Front-end code edit data:
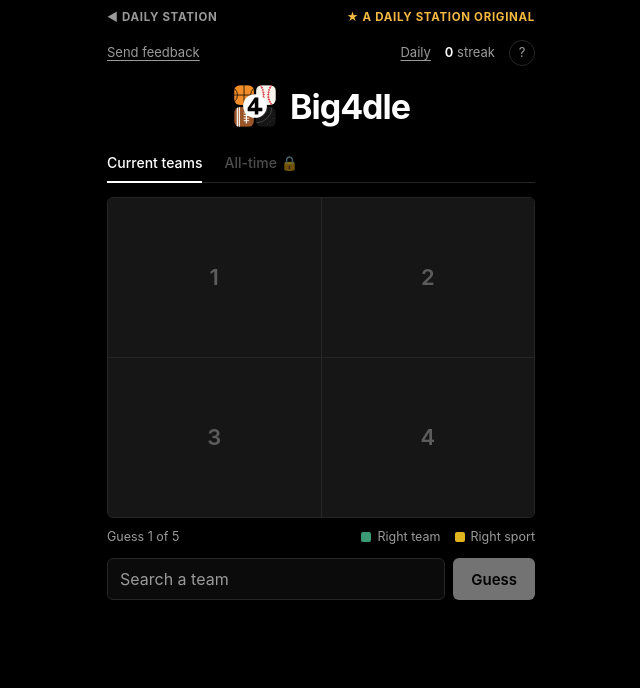
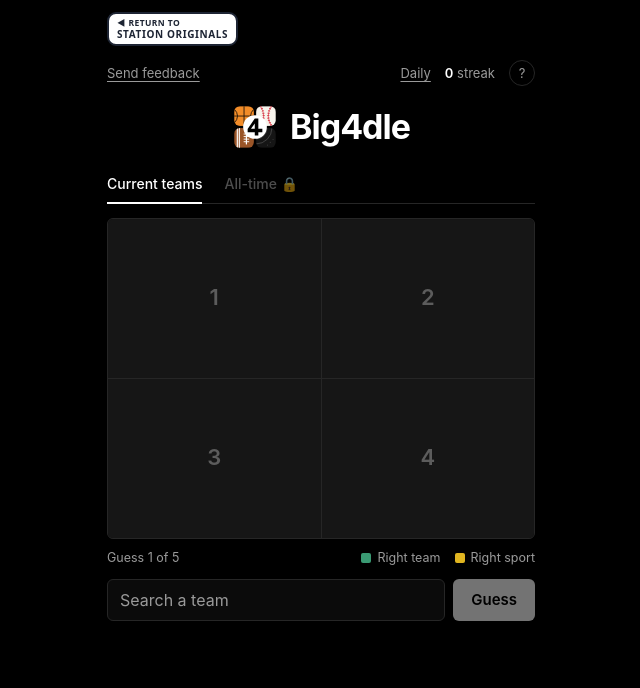
Before and after one commit to gabrielstemarie0/Big4dle, a plain HTML site: page index.html in a window 1280 px wide. Shown: the whole page, without its empty margins (319-959 px from the left). Drawn offline with Linux system fonts and the light colour scheme.

Commit message:
Return to Station Originals button, identical to John Doedle
Co-Authored-By: Claude Opus 5.5 <noreply@anthropic.com>
Claude-Session: https://claude.ai/code/session_01Xv1UzRDyeynDLFywBmWjpr

```diff
--- a/index.html
+++ b/index.html
@@ -16,7 +16,7 @@
   <link rel="stylesheet" href="styles.css">
 </head>
 <body>
-  <a class="origin" href="https://thedailystation.com/" aria-label="Back to The Daily Station"><span class="back">&#9664; Daily Station</span><span class="badge">&#9733; A Daily Station Original</span></a>
+  <div class="origin"><a class="ds-back" href="https://thedailystation.com/originals" aria-label="Back to Station Originals"><span aria-hidden="true">&#9664; RETURN TO</span><span aria-hidden="true">STATION ORIGINALS</span></a></div>
   <header class="top">
     <div class="bar">
       <div class="tools">
--- a/styles.css
+++ b/styles.css
@@ -120,12 +120,15 @@ h1{justify-content:center;font-size:34px;gap:12px;margin:6px 0 2px;letter-spacin
 .mark{width:46px;height:46px}
 
 /* Daily Station Original: strip back to the site, and the hand-off to the next Original */
-.origin{position:relative;z-index:2;display:flex;justify-content:space-between;align-items:center;gap:10px;max-width:460px;margin:0 auto;padding:9px 16px 0;font-size:11.5px;font-weight:700;letter-spacing:.06em;text-transform:uppercase;color:var(--muted);text-decoration:none}
-.origin .back:hover{color:var(--ink)}
-.origin .badge{color:#f4b942}
+.origin{position:relative;z-index:2;max-width:460px;margin:0 auto;padding:10px 16px 0}
 .next{display:grid;grid-template-columns:1fr auto;align-items:center;column-gap:12px;margin-top:16px;padding:12px 14px;border:1px solid var(--line);border-radius:8px;text-align:left;text-decoration:none;color:var(--ink);background:linear-gradient(90deg,rgba(244,185,66,.12),transparent)}
 .next:hover{border-color:#f4b942}
 .next-k{grid-column:1;font-size:10.5px;font-weight:700;letter-spacing:.08em;text-transform:uppercase;color:#f4b942}
 .next-n{grid-column:1;font-size:16px;font-weight:700}
 .next-d{grid-column:1;font-size:12.5px;color:var(--muted)}
 .next-go{grid-column:2;grid-row:1/4;font-size:20px;color:#f4b942}
+
+/* Back to Station Originals: identical in every Daily Station Original (same markup and CSS in each game) */
+.ds-back{display:inline-flex;flex-direction:column;align-items:flex-start;gap:2px;padding:4px 8px;border-radius:9px;background:#fff;color:#1d2433;text-decoration:none;border:2px solid #1d2433;box-shadow:0 4px 10px rgba(0,0,0,.25);font:900 8.5px/1.1 system-ui,-apple-system,sans-serif;letter-spacing:.05em;white-space:nowrap;flex:none}
+.ds-back span+span{font-size:10px;letter-spacing:.06em}
+.ds-back:hover,.ds-back:focus-visible{background:#f2b632}
```
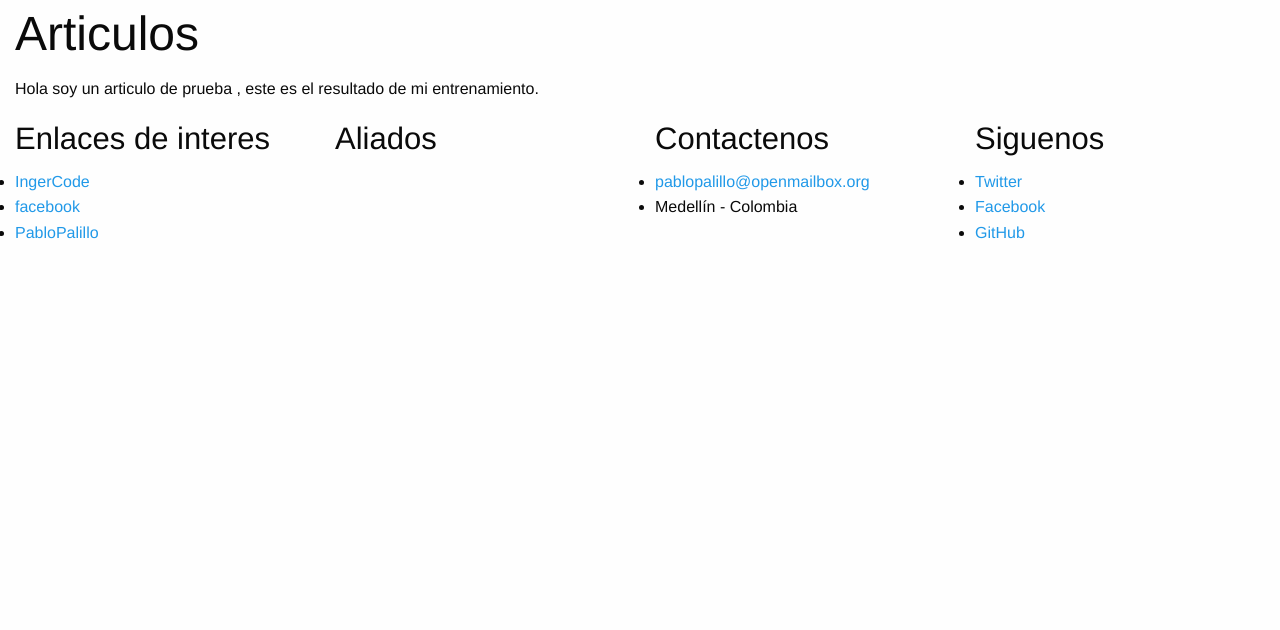
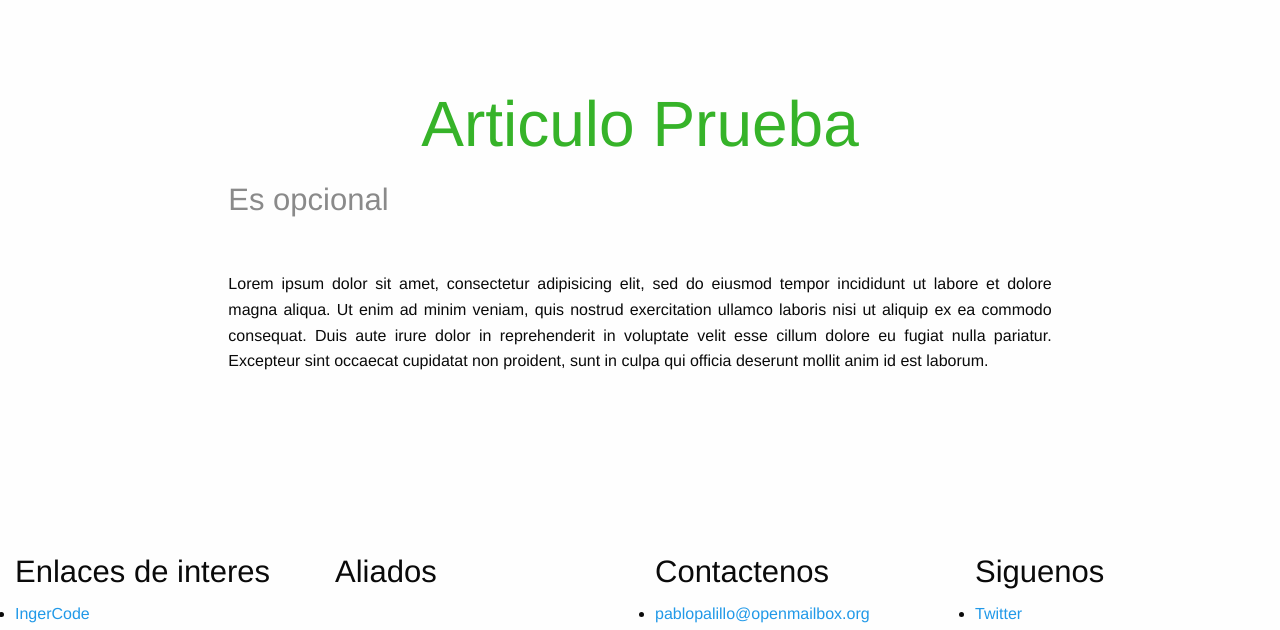
Before and after one commit to pablopalillo/pablopalillo, a Django app: page /articulo/ in a window 1280 px wide. Shown: the part 54-684 px from the top of the page. Run offline with Django 3.2, Linux system fonts and the light colour scheme.

Commit message:
Adelanto de los estilos de la pagina generica

```diff
--- a/static/css/app.css
+++ b/static/css/app.css
@@ -1,4 +1,4 @@
-
+/** ------------- MENU PRINCIPAL ---------------- **/
 .menu-principal #main-menu , .menu-principal #main-menu .top-bar-right ul
 {
   background: #0A0A0A none repeat scroll 0% 0%;
@@ -16,3 +16,29 @@
 {
   color: #57C34C;
 }
+
+
+/** ARTICULOS GENERICOS **/
+
+#single-article
+{
+  margin: 5em 0em 10em 0em;
+
+}
+
+#single-article header .article-title, article header h1
+{
+  font-size: 4em;
+  text-align: center;
+  color: #36B329;
+}
+
+#single-article section
+{
+  margin-top: 50px;
+}
+
+#single-article section , #single-article p
+{
+  text-align: justify;
+}
--- a/templates/articulo/index.html
+++ b/templates/articulo/index.html
@@ -2,7 +2,9 @@
 
 {% block titulo %} Articulo {% endblock %}
 
+{% block content-title %}Articulo Prueba{% endblock %}
+{% block content-subtitle %}Es opcional{% endblock %}
+
 {% block content %}
-  <h1> Articulos </h1>
-  <p>Hola soy un articulo de prueba , este es el resultado de mi entrenamiento. </p>
+  <p class="text-justify">Lorem ipsum dolor sit amet, consectetur adipisicing elit, sed do eiusmod tempor incididunt ut labore et dolore magna aliqua. Ut enim ad minim veniam, quis nostrud exercitation ullamco laboris nisi ut aliquip ex ea commodo consequat. Duis aute irure dolor in reprehenderit in voluptate velit esse cillum dolore eu fugiat nulla pariatur. Excepteur sint occaecat cupidatat non proident, sunt in culpa qui officia deserunt mollit anim id est laborum.</p>
 {% endblock %}
--- a/templates/generica/template.html
+++ b/templates/generica/template.html
@@ -26,10 +26,10 @@
 
           <div class="top-bar" id="main-menu">
             <div class="top-bar-right medium-7 columns">
-              <ul class="menu small-11 columns medium-11 columns">
-                  <li class="small-12 columns medium-4 columns"><a href="#">Servicios</a></li>
-                  <li class="small-12 columns medium-4 columns"><a href="#">Quienes Somos</a></li>
-                  <li class="small-12 columns medium-4 columns"><a href="#">Contactenos</a></li>
+              <ul class="menu small-11 medium-11 columns">
+                  <li class="small-12 medium-4 columns"><a href="#">Servicios</a></li>
+                  <li class="small-12 medium-4 columns"><a href="#">Quienes Somos</a></li>
+                  <li class="small-12 medium-4 columns"><a href="#">Contactenos</a></li>
               </ul>
             </div>
           </div>
@@ -37,9 +37,16 @@
 
   </div>
 
-    <div class="expanded row">
-      <article class="large-12 columns content">
-        {% block content %}{% endblock %}
+    <div id="single-article" class="expanded row">
+      <article class="large-8 large-centered medium-8 medium-centered columns content">
+        <header>
+          <h1 class="article-title">{% block content-title %}{% endblock %} </h1>
+          <h3 class="subheader">{% block content-subtitle %}{% endblock %} </h3>
+        </header>
+        <section>
+            {% block content %}{% endblock %}
+        </section>
+
       </article>
     </div>
 
```
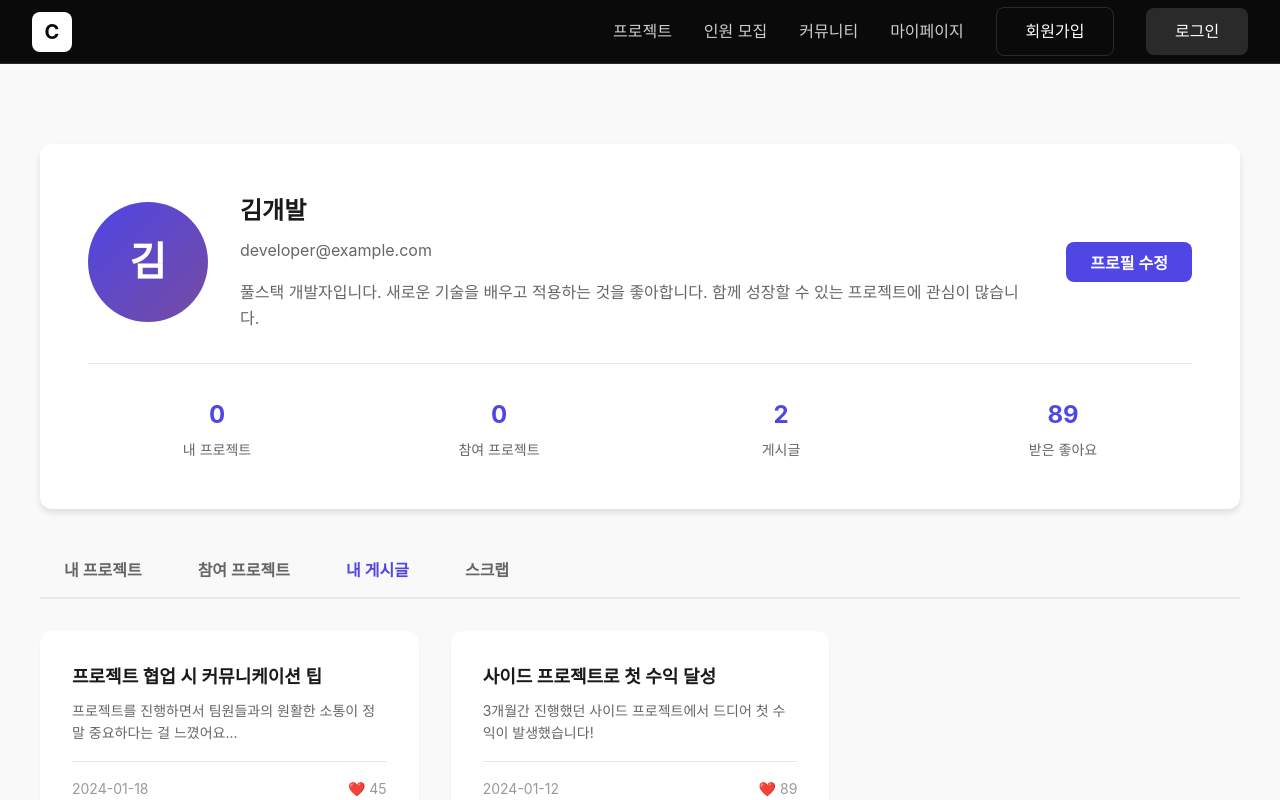
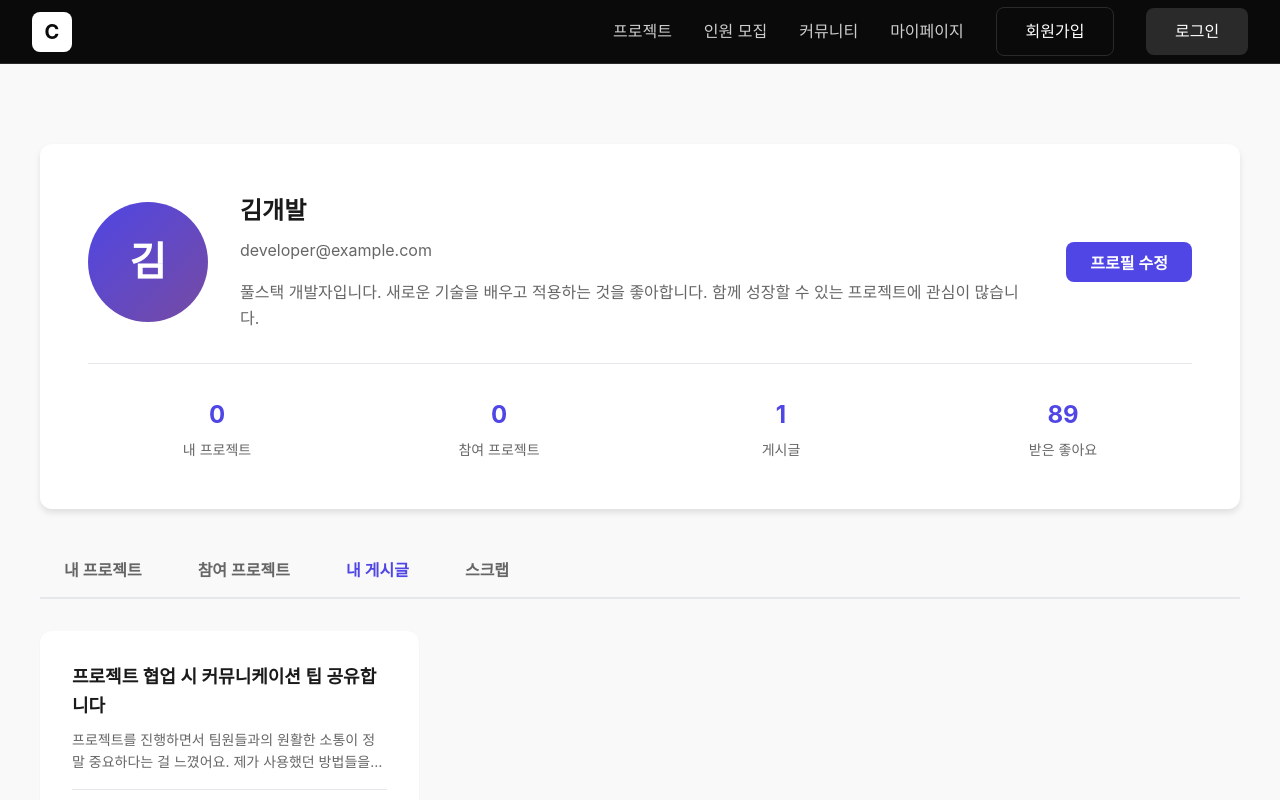
Before and after one commit to P-U-P-Project-Union-Platform/PUP---FrontEnd, a React (Vite) app: page /mypage in a window 1280 px wide. Both pictures are taken after a click on the button "내 게시글". Shown: the top 800 px of the page. Built offline with nearby package versions, Linux system fonts and the light colour scheme.

Commit message:
feat: MyPage.tsx의 커뮤니티 게시글 데이터 흐름 개선

```diff
--- a/src/pages/MyPage.tsx
+++ b/src/pages/MyPage.tsx
@@ -29,45 +29,16 @@ import {
   EmptyState,
 } from '../styles/pages/myPageStyles';
 
-// Post 타입은 아직 서비스가 없으므로 임시로 유지합니다.
-interface Post {
-  id: number;
-  title: string;
-  description: string;
-  date: string;
-  likes: number;
-}
-
 const tabs = ['내 프로젝트', '참여 프로젝트', '내 게시글', '스크랩'];
-
-// '내 게시글'은 아직 별도의 서비스가 없으므로 임시 데이터를 유지합니다.
-const myPosts: Post[] = [
-  {
-    id: 1,
-    title: '프로젝트 협업 시 커뮤니케이션 팁',
-    description:
-      '프로젝트를 진행하면서 팀원들과의 원활한 소통이 정말 중요하다는 걸 느꼈어요...',
-    date: '2024-01-18',
-    likes: 45,
-  },
-  {
-    id: 2,
-    title: '사이드 프로젝트로 첫 수익 달성',
-    description:
-      '3개월간 진행했던 사이드 프로젝트에서 드디어 첫 수익이 발생했습니다!',
-    date: '2024-01-12',
-    likes: 89,
-  },
-];
 
 export default function MyPage() {
   const navigate = useNavigate();
-  const { userProfile } = useApp();
+  const { userProfile, communityPosts } = useApp(); // communityPosts 추가
   const [activeTab, setActiveTab] = useState('내 프로젝트');
 
   // --- 데이터 흐름 수정 ---
-  // 1. 가상의 현재 로그인 사용자 ID
-  const currentUserId = '1'; // '홍길동'의 ID로 가정
+  // 1. 가상의 현재 로그인 사용자 ID (프로젝트 필터링용)
+  const currentUserId = '1'; // '김개발'의 ID로 가정
 
   // 2. projectService에서 모든 프로젝트를 가져와 메모이제이션
   const allProjects = useMemo(() => projectService.getAll(), []);
@@ -81,6 +52,12 @@ export default function MyPage() {
   // 4. '참여 프로젝트' 필터링 (현재 데이터 모델로는 구분 불가, 구조만 준비)
   // TODO: Project 모델에 'participants' 필드 추가 후 로직 구현 필요
   const participatingProjects: Project[] = [];
+
+  // 5. '내 게시글' 필터링 (AppContext의 communityPosts 사용)
+  const myFilteredPosts = useMemo(
+    () => communityPosts.filter((post) => post.author === userProfile.name),
+    [communityPosts, userProfile.name]
+  );
   // --- 수정 완료 ---
 
   const renderContent = () => {
@@ -129,17 +106,17 @@ export default function MyPage() {
         );
 
       case '내 게시글':
-        return myPosts.length > 0 ? (
+        return myFilteredPosts.length > 0 ? (
           <ContentGrid>
-            {myPosts.map((post) => (
+            {myFilteredPosts.map((post) => (
               <Card
                 key={post.id}
                 onClick={() => navigate(`/community/${post.id}`)}
               >
                 <CardTitle>{post.title}</CardTitle>
-                <CardDescription>{post.description}</CardDescription>
+                <CardDescription>{post.content}</CardDescription>
                 <CardFooter>
-                  <span>{post.date}</span>
+                  <span>{new Date(post.date).toLocaleDateString()}</span>
                   <span>❤️ {post.likes}</span>
                 </CardFooter>
               </Card>
@@ -183,7 +160,7 @@ export default function MyPage() {
               <StatLabel>참여 프로젝트</StatLabel>
             </StatItem>
             <StatItem>
-              <StatValue>{myPosts.length}</StatValue>
+              <StatValue>{myFilteredPosts.length}</StatValue>
               <StatLabel>게시글</StatLabel>
             </StatItem>
             <StatItem>
```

> **Problem description**
Search the data for the string "single" and copy every line where it appears.

> **Your response**
+#single-article
+#single-article header .article-title, article header h1
+#single-article section
+#single-article section , #single-article p
+    <div id="single-article" class="expanded row">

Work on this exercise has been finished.